Problem. Search the records for the string "background". Copy each line where it occurs.

Collection entries.
Segment Open

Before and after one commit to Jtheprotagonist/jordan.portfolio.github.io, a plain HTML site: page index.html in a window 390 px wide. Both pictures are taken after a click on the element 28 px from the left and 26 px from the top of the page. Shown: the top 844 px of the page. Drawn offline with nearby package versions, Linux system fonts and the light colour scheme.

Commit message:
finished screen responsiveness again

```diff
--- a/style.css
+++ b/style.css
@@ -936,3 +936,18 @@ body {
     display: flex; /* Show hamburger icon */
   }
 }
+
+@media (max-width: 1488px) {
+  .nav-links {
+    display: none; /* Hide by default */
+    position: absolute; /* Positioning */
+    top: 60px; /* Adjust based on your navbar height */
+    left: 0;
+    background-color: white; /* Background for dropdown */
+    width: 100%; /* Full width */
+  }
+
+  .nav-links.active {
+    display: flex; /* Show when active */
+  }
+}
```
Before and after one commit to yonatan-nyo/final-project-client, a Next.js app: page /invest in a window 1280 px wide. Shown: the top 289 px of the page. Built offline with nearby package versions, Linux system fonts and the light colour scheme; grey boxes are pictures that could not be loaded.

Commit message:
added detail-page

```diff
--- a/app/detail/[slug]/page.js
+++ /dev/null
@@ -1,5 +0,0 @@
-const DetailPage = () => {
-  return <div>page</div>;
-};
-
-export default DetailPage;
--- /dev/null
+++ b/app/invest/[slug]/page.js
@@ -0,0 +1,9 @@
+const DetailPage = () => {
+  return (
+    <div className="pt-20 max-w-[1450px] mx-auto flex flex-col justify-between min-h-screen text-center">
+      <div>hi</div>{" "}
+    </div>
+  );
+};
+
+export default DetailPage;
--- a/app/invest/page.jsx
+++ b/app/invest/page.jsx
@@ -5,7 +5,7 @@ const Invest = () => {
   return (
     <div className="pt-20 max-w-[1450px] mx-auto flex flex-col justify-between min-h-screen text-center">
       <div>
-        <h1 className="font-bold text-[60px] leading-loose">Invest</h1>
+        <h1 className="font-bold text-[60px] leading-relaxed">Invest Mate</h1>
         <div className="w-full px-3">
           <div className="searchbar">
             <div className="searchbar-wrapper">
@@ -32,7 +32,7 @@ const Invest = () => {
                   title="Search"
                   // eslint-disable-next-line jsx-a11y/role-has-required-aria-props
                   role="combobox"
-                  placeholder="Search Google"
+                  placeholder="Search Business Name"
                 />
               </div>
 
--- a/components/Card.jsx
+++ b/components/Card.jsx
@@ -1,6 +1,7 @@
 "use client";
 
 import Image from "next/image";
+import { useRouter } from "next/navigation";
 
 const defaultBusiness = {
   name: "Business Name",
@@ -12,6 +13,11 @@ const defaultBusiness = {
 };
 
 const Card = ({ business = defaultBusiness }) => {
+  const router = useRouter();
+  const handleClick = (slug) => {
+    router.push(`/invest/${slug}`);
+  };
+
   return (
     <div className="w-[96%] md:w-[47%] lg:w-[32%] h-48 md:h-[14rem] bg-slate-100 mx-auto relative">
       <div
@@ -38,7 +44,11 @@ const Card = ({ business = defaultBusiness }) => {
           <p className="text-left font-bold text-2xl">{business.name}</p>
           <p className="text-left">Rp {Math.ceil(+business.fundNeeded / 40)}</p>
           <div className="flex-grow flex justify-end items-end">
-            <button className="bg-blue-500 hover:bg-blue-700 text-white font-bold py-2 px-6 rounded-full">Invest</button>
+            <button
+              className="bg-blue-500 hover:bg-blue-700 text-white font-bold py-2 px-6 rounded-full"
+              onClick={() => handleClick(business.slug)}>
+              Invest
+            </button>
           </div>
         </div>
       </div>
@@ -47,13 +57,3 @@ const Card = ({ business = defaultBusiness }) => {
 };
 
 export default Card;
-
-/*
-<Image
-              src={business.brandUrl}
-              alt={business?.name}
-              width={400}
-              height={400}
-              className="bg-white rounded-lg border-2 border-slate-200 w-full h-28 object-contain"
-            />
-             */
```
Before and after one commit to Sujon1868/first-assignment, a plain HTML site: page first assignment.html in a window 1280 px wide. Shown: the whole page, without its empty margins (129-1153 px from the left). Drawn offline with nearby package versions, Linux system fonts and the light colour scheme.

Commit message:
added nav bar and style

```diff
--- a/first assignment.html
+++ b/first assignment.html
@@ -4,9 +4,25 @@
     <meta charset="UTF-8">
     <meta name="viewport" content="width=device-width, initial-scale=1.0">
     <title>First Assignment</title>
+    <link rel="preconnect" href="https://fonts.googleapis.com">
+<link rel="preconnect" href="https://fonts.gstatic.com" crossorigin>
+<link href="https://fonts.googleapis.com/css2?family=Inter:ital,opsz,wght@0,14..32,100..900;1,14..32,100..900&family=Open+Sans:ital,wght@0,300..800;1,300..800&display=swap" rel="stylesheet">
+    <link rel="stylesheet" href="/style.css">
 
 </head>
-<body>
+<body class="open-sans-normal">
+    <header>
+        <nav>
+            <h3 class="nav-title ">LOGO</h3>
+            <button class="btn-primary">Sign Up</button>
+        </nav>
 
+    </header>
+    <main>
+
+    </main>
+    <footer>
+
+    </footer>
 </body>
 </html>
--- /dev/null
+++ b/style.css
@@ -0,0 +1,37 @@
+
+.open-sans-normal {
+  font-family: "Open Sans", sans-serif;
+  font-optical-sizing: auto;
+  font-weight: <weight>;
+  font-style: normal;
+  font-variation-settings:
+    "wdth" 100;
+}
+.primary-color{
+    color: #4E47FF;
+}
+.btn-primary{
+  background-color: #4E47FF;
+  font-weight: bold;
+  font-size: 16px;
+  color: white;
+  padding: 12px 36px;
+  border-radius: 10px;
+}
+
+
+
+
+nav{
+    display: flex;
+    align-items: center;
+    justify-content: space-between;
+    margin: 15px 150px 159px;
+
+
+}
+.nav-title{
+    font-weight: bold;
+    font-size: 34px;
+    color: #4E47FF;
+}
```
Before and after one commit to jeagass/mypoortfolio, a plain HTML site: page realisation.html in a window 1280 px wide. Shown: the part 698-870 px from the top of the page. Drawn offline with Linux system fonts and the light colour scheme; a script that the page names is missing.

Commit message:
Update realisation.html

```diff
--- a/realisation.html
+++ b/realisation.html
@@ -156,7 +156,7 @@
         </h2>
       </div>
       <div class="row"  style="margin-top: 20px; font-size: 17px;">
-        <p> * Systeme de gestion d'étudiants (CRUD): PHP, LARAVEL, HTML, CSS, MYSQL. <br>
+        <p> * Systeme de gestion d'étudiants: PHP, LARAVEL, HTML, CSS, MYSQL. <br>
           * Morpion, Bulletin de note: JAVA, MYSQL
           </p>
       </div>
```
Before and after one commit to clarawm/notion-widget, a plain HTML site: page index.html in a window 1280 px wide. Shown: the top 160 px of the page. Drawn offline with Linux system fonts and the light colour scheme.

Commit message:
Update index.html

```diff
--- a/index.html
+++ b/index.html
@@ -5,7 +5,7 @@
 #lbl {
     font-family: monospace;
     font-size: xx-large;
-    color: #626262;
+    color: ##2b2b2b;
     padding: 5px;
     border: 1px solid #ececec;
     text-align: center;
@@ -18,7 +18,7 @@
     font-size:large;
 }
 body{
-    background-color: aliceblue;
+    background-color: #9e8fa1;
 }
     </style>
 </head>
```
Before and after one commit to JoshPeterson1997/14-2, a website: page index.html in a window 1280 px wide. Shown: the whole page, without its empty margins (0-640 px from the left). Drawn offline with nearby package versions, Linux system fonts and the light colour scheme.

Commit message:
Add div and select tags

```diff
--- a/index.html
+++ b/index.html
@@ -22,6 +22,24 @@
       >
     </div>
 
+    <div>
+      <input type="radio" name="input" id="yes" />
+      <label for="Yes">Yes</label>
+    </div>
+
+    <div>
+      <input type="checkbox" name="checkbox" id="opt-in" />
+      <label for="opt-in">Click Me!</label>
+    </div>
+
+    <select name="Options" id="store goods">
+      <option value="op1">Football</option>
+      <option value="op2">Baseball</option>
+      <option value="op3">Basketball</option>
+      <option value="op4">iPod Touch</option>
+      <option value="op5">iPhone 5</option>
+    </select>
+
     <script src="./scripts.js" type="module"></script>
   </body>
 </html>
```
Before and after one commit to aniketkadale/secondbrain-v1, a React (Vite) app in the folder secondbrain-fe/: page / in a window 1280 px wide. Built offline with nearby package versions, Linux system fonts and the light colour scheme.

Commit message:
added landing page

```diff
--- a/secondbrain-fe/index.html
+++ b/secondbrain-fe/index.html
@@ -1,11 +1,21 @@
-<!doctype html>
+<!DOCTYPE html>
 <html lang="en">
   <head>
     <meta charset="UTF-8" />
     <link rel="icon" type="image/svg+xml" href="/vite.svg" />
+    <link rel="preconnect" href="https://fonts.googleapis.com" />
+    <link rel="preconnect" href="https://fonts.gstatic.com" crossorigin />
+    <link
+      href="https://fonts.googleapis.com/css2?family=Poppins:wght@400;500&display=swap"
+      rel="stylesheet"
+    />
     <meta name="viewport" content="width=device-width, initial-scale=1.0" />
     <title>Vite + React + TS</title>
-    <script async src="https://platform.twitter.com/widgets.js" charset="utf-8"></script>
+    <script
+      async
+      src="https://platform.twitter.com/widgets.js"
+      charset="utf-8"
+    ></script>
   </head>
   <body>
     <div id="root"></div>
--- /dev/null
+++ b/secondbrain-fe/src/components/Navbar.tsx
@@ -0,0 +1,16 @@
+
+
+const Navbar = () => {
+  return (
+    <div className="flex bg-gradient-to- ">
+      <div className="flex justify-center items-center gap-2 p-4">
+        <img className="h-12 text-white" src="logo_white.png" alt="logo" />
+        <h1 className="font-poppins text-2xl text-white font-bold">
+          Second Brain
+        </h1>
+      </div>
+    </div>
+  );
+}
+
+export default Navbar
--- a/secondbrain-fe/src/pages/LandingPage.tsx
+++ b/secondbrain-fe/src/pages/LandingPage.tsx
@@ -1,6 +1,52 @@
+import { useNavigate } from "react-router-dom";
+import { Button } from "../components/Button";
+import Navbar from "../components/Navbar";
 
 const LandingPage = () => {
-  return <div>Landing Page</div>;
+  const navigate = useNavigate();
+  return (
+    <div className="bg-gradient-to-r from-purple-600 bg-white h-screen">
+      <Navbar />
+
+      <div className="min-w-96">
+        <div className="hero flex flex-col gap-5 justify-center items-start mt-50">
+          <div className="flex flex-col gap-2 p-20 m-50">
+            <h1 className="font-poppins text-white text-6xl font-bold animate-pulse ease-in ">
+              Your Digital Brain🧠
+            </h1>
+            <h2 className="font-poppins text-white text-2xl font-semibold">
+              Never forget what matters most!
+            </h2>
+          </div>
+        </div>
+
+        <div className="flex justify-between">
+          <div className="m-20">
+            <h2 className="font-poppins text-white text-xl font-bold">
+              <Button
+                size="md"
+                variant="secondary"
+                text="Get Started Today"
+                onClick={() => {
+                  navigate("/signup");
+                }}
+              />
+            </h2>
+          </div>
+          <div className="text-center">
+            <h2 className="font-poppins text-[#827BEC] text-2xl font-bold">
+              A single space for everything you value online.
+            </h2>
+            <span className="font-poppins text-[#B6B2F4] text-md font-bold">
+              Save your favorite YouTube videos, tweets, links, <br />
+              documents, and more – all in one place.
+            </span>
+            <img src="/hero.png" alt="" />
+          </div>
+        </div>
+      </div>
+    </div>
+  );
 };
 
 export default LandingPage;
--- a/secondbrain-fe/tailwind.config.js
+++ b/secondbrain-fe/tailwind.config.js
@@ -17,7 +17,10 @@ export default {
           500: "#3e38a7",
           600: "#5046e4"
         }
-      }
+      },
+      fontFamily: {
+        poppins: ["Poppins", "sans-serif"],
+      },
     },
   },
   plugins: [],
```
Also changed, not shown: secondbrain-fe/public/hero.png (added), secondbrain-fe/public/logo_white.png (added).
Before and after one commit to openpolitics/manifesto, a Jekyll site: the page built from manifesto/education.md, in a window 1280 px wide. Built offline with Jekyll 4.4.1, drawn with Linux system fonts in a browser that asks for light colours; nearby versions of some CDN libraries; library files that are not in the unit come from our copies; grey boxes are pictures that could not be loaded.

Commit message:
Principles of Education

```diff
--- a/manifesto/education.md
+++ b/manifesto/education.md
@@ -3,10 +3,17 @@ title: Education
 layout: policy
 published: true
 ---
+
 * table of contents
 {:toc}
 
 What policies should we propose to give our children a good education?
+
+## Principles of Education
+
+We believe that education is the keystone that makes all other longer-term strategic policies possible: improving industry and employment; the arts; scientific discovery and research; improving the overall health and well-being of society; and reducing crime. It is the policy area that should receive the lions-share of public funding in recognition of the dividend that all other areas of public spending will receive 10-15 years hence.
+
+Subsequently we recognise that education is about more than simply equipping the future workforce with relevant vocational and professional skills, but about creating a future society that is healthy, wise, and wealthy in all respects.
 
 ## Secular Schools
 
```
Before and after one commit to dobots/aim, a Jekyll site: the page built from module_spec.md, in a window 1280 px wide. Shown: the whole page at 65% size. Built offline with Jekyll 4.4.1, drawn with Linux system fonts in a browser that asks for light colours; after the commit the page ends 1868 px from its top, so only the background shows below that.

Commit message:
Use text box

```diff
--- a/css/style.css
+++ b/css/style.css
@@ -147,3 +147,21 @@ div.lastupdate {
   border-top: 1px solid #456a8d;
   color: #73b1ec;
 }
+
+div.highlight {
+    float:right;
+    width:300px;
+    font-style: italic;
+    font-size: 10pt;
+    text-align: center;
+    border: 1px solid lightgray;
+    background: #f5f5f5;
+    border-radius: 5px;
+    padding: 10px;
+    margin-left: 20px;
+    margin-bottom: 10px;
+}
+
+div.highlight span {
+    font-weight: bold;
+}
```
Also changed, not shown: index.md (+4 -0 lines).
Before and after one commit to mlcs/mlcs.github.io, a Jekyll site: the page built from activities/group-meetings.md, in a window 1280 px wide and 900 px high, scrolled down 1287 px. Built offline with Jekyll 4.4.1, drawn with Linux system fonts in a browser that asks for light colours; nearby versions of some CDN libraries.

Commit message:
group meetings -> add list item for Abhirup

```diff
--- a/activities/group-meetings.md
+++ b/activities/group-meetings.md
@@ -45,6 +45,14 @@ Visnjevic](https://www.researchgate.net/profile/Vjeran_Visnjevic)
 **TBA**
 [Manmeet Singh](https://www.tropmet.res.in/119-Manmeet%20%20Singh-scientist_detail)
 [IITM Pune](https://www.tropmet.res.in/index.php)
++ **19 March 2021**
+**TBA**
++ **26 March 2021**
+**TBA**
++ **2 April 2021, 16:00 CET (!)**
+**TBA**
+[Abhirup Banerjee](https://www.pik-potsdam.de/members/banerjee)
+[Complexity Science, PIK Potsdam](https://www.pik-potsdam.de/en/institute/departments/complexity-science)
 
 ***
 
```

Segment Closed

Worked solution.
+    background-color: white; /* Background for dropdown */
+  background-color: #4E47FF;
-    background-color: aliceblue;
+    background-color: #9e8fa1;
Before and after one commit to dobots/aim, a Jekyll site: the page built from module_spec.md, in a window 1280 px wide. Shown: the whole page at 65% size. Built offline with Jekyll 4.4.1, drawn with Linux system fonts in a browser that asks for light colours; after the commit the page ends 1868 px from its top, so only the background shows below that.
+    background: #f5f5f5;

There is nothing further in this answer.